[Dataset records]

-- Opening Marker --

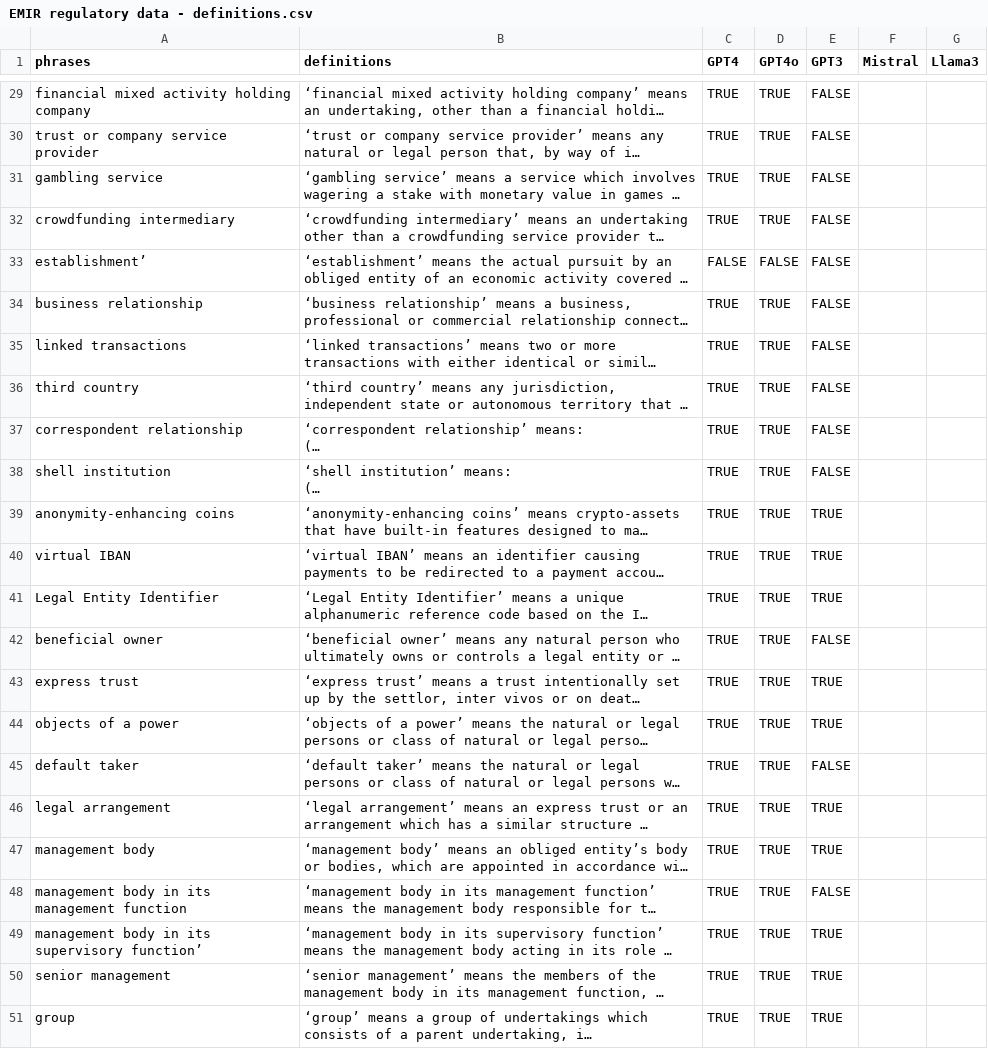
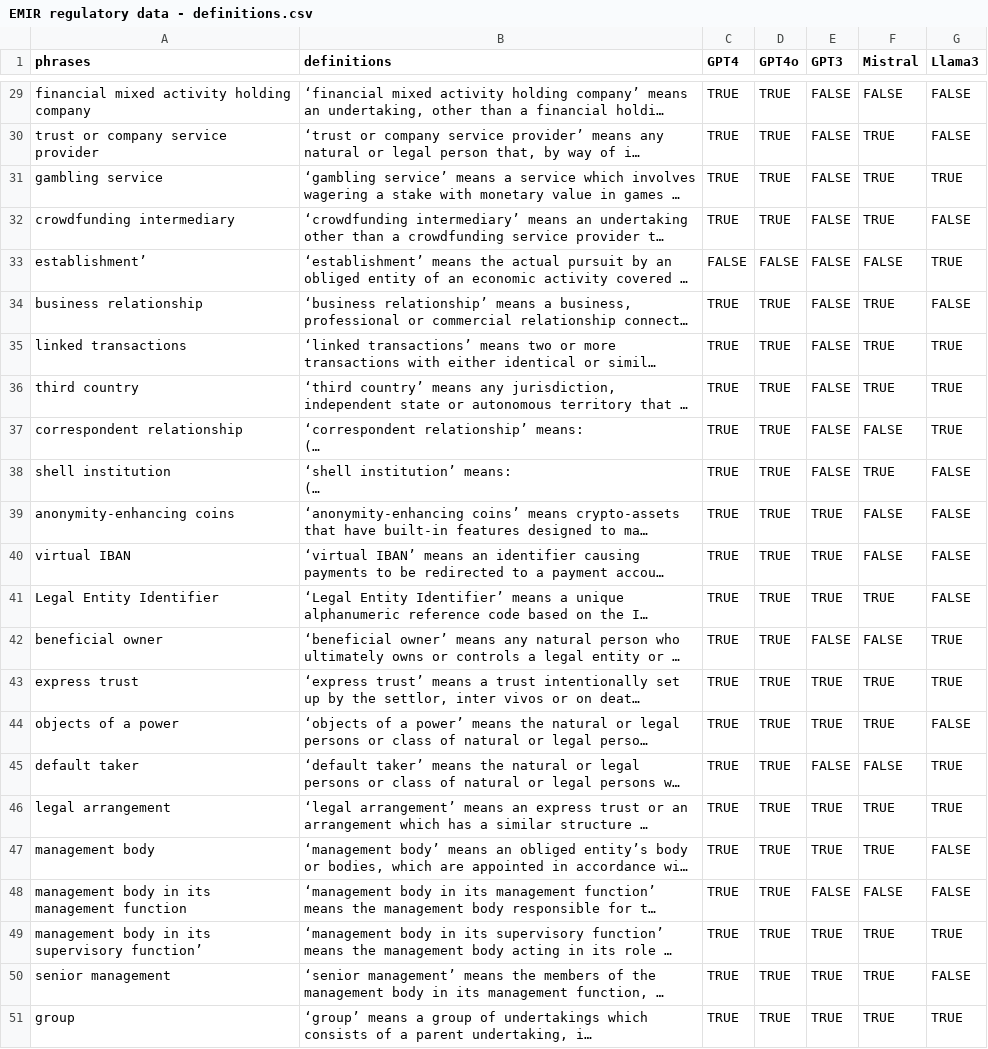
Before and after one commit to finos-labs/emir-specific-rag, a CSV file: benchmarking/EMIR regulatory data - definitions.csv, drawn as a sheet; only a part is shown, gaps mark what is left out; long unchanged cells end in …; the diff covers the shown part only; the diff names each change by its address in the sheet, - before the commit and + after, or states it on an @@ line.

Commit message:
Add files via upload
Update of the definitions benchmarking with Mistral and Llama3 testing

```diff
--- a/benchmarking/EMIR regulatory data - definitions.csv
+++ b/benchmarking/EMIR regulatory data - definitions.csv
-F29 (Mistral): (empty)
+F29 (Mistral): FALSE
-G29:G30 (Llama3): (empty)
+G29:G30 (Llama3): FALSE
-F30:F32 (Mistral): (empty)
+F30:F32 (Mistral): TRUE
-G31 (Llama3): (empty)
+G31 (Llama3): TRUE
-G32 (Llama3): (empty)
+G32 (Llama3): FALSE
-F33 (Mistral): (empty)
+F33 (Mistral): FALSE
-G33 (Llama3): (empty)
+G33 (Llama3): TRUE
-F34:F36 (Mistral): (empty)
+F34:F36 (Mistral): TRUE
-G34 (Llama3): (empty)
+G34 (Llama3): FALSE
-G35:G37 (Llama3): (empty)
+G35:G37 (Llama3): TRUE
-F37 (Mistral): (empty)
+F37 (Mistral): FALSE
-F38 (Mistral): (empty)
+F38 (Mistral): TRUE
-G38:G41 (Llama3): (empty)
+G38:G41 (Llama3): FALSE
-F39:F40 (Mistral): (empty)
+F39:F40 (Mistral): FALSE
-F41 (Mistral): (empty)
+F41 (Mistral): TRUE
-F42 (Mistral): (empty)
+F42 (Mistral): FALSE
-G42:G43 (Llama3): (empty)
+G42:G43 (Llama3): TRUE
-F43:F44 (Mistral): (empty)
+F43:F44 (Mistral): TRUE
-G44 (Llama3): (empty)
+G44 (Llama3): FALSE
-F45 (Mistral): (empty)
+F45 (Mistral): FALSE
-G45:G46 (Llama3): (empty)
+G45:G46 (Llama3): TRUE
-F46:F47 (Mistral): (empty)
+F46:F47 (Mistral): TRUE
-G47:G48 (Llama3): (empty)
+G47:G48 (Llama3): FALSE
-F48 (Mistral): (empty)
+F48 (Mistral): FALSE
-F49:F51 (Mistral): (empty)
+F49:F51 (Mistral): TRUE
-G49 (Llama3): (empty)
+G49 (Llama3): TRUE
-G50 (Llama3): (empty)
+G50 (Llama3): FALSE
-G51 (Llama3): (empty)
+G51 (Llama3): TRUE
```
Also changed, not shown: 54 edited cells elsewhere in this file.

-- Closing Marker --

### WORK REQUEST
Exactly the lines from the top of the entries through the line with "Add files via upload", inclusive, must be given again, with every picture omitted.

### SOLUTION FOR THIS TASK
Before and after one commit to finos-labs/emir-specific-rag, a CSV file: benchmarking/EMIR regulatory data - definitions.csv, drawn as a sheet; only a part is shown, gaps mark what is left out; long unchanged cells end in …; the diff covers the shown part only; the diff names each change by its address in the sheet, - before the commit and + after, or states it on an @@ line.

Commit message:
Add files via upload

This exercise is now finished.